There’s not much more clichéd than the zombie when it comes to horror stories, and Williams dishes up two such stories – but they are so different from one another, and from zombie clichés, that they hardly seem worth classifying together. “Entre les Beaux Morts en Vie (Among the Beautiful Living Dead)” has a society fundamentally changed and challenged by a technology that enables effective immortality – but it kills them. Harking back to “Night of the Dolls,” there’s an exploration of what it means to be human; the issue of ambition’s price and what it means to take the extremely long-term view are also central. On the other hand, “Passing the Bone” is intensely personal; an hereditary curse needs to be explained, and a dead man needs to drive from Coober Pedy to Sydney, fast.
Leaping back into science fiction with a thud, “A View before Dying,” again with the focus on deep-space exploration. In this instance, glorified repairmen arrive on an exploration probe, only to find that things are most definitely not as they should be: there’s a dead body, for starters, as well as an alien craft outside and various bits of sabotage. As one outcome of First Contact, this is a somewhat depressing story; as an exploration of human response to crises, it’s quite uplifting.

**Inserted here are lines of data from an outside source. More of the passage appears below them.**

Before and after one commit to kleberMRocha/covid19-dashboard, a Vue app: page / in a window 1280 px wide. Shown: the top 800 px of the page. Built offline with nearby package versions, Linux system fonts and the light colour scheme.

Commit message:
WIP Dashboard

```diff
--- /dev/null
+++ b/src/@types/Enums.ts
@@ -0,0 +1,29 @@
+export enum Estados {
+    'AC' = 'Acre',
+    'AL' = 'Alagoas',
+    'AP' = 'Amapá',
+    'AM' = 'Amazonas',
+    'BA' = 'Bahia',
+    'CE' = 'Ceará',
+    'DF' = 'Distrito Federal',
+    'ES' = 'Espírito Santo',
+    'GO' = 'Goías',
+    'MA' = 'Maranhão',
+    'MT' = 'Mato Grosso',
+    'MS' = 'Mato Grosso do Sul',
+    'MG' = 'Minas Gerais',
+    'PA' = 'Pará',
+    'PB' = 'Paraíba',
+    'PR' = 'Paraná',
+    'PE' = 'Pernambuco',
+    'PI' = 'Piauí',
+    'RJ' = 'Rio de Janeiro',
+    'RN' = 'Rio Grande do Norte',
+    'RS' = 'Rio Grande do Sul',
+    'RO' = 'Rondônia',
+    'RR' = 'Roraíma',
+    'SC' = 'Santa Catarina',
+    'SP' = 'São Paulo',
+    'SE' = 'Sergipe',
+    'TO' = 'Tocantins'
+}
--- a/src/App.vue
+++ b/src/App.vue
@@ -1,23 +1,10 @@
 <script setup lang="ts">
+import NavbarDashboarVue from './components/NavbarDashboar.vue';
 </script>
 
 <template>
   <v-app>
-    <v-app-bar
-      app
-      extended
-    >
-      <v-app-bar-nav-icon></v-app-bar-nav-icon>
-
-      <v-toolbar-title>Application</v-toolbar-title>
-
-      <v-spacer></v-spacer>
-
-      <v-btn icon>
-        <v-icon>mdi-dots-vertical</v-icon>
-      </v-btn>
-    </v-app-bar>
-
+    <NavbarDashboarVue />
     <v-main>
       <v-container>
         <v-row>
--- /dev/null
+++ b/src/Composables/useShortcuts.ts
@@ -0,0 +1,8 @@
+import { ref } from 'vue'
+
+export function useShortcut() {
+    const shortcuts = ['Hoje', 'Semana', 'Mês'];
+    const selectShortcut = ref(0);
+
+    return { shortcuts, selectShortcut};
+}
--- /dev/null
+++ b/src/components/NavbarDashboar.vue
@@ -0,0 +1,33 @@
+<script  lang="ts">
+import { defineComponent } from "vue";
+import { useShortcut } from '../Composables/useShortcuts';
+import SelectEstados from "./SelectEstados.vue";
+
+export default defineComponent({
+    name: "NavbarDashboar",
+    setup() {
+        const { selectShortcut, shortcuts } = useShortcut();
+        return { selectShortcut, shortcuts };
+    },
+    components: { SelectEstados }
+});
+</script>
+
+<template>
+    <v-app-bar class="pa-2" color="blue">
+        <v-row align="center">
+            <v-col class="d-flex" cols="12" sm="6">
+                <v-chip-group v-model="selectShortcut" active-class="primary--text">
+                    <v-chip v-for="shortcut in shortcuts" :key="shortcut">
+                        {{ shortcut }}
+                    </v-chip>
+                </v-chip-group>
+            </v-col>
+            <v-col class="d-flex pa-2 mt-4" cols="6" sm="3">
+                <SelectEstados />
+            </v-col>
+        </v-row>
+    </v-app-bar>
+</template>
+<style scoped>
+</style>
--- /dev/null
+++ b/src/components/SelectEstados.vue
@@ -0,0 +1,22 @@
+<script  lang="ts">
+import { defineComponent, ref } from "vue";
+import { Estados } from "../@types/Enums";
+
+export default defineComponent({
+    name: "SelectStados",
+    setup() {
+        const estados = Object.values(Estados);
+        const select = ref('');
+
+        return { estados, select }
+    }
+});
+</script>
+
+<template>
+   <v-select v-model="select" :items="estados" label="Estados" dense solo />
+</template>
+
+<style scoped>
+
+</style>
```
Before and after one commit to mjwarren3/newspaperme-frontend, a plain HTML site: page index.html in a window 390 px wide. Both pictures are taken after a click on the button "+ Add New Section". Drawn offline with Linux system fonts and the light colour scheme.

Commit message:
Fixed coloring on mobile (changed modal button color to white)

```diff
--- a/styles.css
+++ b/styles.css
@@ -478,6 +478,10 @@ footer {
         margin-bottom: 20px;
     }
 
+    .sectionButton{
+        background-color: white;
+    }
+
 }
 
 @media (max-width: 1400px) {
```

The most mainstream of all the stories, “Team Sharon” is also, on reflection, the most creepy. On the surface, it’s sort of poignant and almost sweet – one man, one unrequited love. However, when there are other men involved, and you think about it from the woman’s point of view… it becomes really quite horrific.
Also horrific is the penultimate story, “White Christmas.” Once more considering the idea of First Contact, this time Williams takes the ‘not with a bang but with a whimper’ line. Not-snow, falling in the outback of South Australia, possibly connected with a comet, is certainly not a glamorous view of alien life or contact. Revolving around one man, Williams’ personal/global juxtapositioning once again illuminates the things that matter.
The final story in this anthology is my absolute favourite. Co-written with Simon Brown, “The Masque of Agamemnon” combines two of my loves – Greek mythology and space opera. A ship named Mycenae, populated with the heroes of the Iliad cycle; a planet-side guest forced to take the name Paris… it’s simply an exquisite story. Knowledge of the myths is not compulsory to enjoy it, although it certainly helps.
One of the things I like about Williams’ writing as a whole is that in many stories, it’s very obvious that he’s an Australian, and an Adelaide boy to boot (heaps good!). No one but a South Aussie would name a Moon Transit Clipper the Whyalla. This inclusion of Australian places and sensibilities is effortless; there’s no sense that he made a conscious decision to include them. Instead, it’s just obvious: if London or New York can feature in a story, why not Adelaide?
I have two complaints about this anthology; they’re a bit petty, but they did bug me. One is that there are no dates attached to individual stories – neither when it was first written, nor when it was published – to provide additional context. The publication information is available in the acknowledgements at the back of the book, but I had hoped to see them in the introductions or afterwords. The second complaint is a few typos, the most screaming of which is the introduction, called “Ludic Dreaming” in the contents and on its own page – but “Lucid Dreaming” in the acknowledgements, reassuring me that this wasn’t some pun that I didn’t get. Petty it may be, but it did distract me.
Overall, this is an enthralling collection. It could be read in one sitting, if you’ve got the time – you won’t get bored; or you could dip in and out – if you’ve got the willpower. Many anthologies run the risk of stories blurring together. Magic Dirt does not have that problem.
Now we can all settle in for the next fifteen years.